Now, for the first time in our Nation’s history, the government can conduct surveillance to gather evidence for use in a criminal case without a traditional warrant, as long as it presents a non-reviewable assertion that it also has a significant interest in the targeted
person for foreign intelligence purposes.
Since the adoption of the Bill of Rights in 1791, the government has been prohibited from gathering evidence for use in a prosecution against an American citizen in a courtroom unless the government could prove the existence of probable cause that a crime has been committed. The hard won legislative compromise previously embodied in FISA reduced the probable cause requirement only for national security intelligence gathering. The Patriot Act effectively eliminates that compromise by allowing the Executive Branch to bypass the Fourth Amendment in gathering evidence for a criminal prosecution…
Thus, FISA now permits the Executive Branch to conduct surveillance and searches of American citizens without satisfying the probable cause requirements of the Fourth Amendment…
The FISA also allows the government to retain information collected, and use the collected information in criminal prosecutions without providing any meaningful opportunity for the target of the surveillance to challenge its legality.

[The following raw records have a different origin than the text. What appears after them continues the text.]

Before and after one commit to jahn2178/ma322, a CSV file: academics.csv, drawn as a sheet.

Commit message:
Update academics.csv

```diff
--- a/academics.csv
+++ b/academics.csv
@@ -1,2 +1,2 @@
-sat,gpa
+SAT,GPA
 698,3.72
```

Nor does FISA require notice. The Fourth Amendment ordinarily requires that the subject of a search be notified that the search has occurred. Although in some circumstances the government is permitted to delay the provision of notice, the Supreme Court has never upheld a statute that, like FISA, authorizes the government to search a person’s home or intercept his communications without ever informing the person that his or her privacy has been violated. Except for the investigations that result in criminal prosecutions, FISA targets never learn that their homes or offices have been searched or that their communications have been intercepted. Therefore, most FISA targets have no way of
challenging the legality of the surveillance or obtaining any remedy for violations of their constitutional rights…

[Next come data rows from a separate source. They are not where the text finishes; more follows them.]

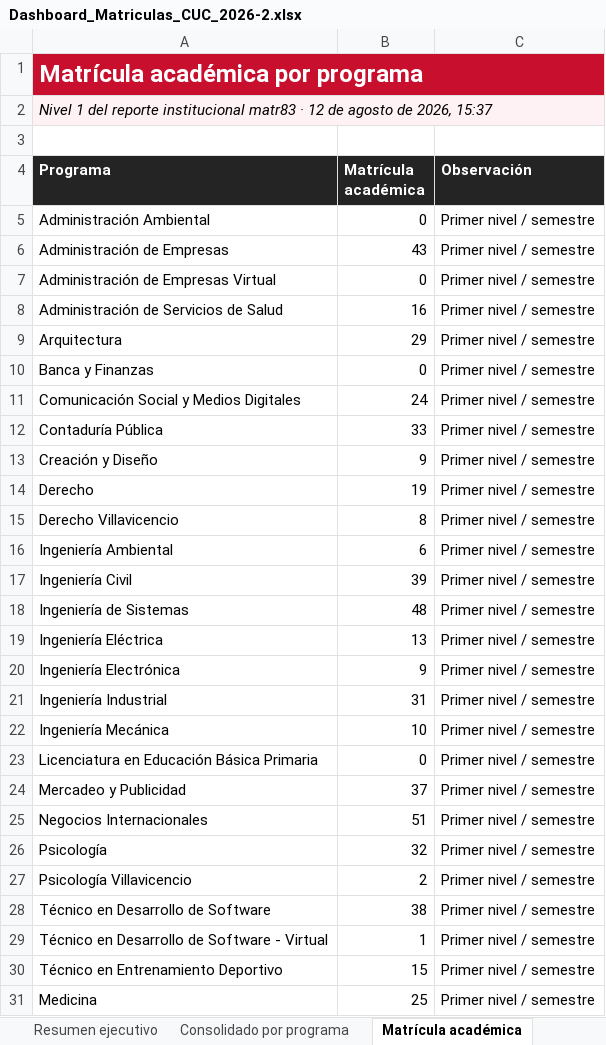
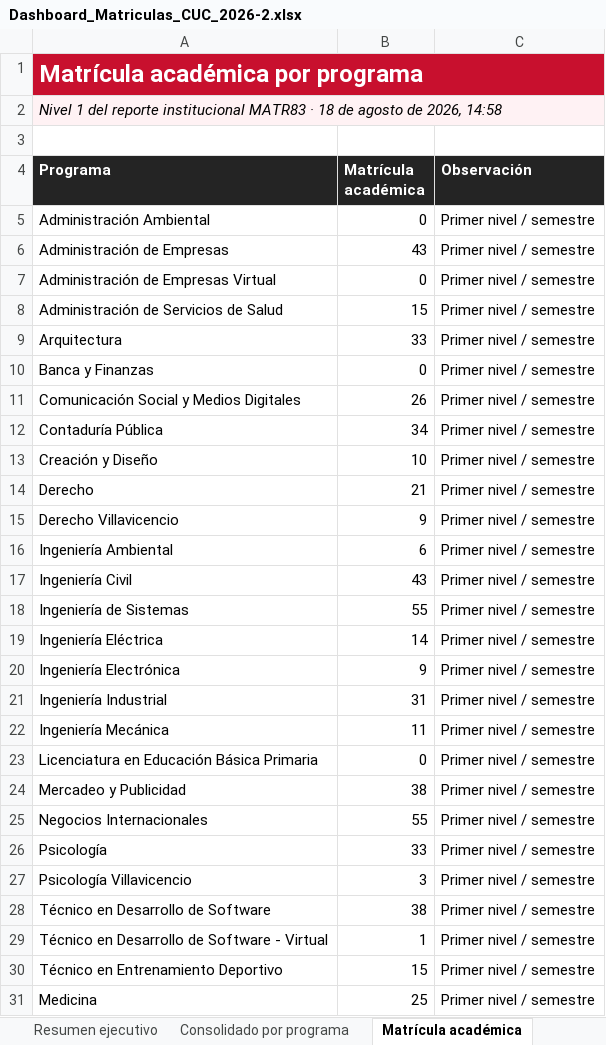
Before and after one commit to wiljajibe/dashboardcuc, an Excel workbook: Dashboard_Matriculas_CUC_2026-2.xlsx, sheet Matrícula académica, drawn as a sheet; values as stored, in another font and other column widths than the file's, no borders; the diff names each change by its address in the sheet, - before the commit and + after, or states it on an @@ line.

Commit message:
Actualiza dashboard con corte del 18 de agosto

```diff
--- a/Dashboard_Matriculas_CUC_2026-2.xlsx (sheet Matrícula académica)
+++ b/Dashboard_Matriculas_CUC_2026-2.xlsx (sheet Matrícula académica)
-A2 (Programa): …reporte institucional matr83 · 12 de agosto de 2026, 15:37
+A2 (Programa): …reporte institucional MATR83 · 18 de agosto de 2026, 14:58
-B8 (Matrícula académica): 16
+B8 (Matrícula académica): 15
-B9 (Matrícula académica): 29
+B9 (Matrícula académica): 33
-B11 (Matrícula académica): 24
+B11 (Matrícula académica): 26
-B12 (Matrícula académica): 33
+B12 (Matrícula académica): 34
-B13 (Matrícula académica): 9
+B13 (Matrícula académica): 10
-B14 (Matrícula académica): 19
+B14 (Matrícula académica): 21
-B15 (Matrícula académica): 8
+B15 (Matrícula académica): 9
-B17 (Matrícula académica): 39
+B17 (Matrícula académica): 43
-B18 (Matrícula académica): 48
+B18 (Matrícula académica): 55
-B19 (Matrícula académica): 13
+B19 (Matrícula académica): 14
-B22 (Matrícula académica): 10
+B22 (Matrícula académica): 11
-B24 (Matrícula académica): 37
+B24 (Matrícula académica): 38
-B25 (Matrícula académica): 51
+B25 (Matrícula académica): 55
-B26 (Matrícula académica): 32
+B26 (Matrícula académica): 33
-B27 (Matrícula académica): 2
+B27 (Matrícula académica): 3
```
Also changed, not shown: sheet Consolidado por programa, sheet Embudo de admisiones, sheet Resumen ejecutivo, formulas that keep their value, 19 other files.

It is notable that our Founding Fathers anticipated this very conflict as evidenced by the discussion in the Federalist Papers. Their concern regarding unrestrained government resulted in the separation of powers, checks and balances, and ultimately, the Bill of Rights. Where these important objectives merge, it is critical that we, as a democratic Nation, pay close attention to traditional Fourth Amendment principles. The Fourth Amendment has served this Nation well for 220 years, through many other perils…
Moreover, the constitutionally required interplay between Executive action, Judicial decision, and Congressional enactment, has been eliminated by the FISA amendments. Prior to the amendments, the three branches of government operated with thoughtful and deliberate checks and balances – a principle upon which our Nation was founded. These constitutional checks and balances effectively curtail overzealous executive, legislative, or judicial activity regardless of the catalyst for overzealousness. The Constitution contains bedrock principles that the framers believed essential. Those principles should not be easily altered by the expediencies of the moment…
In place of the Fourth Amendment, the people are expected to defer to the Executive Branch and its representation that it will authorize such surveillance only when appropriate. The defendant here is asking this court to, in essence, amend the Bill of Rights, by giving it an interpretation that would deprive it of any real meaning. This court declines to do so.
For over 200 years, this Nation has adhered to the rule of law – with unparalleled success. A shift to a Nation based on extra-constitutional authority is prohibited, as well as ill advised.
Well said, your honor. This ruling will immediately appealed, of course, and a stay is almost inevitable. Unfortunately, the door is open for the appeals court to dodge the issue with an asinine standing argument. The government actually claimed in this case that Mayfield has no standing to sue because the harm to him already occurred and is over now. It’s a ridiculous argument, but don’t be surprised to see the appeals court, even in the 9th circuit, use that as a way of dodging the issue.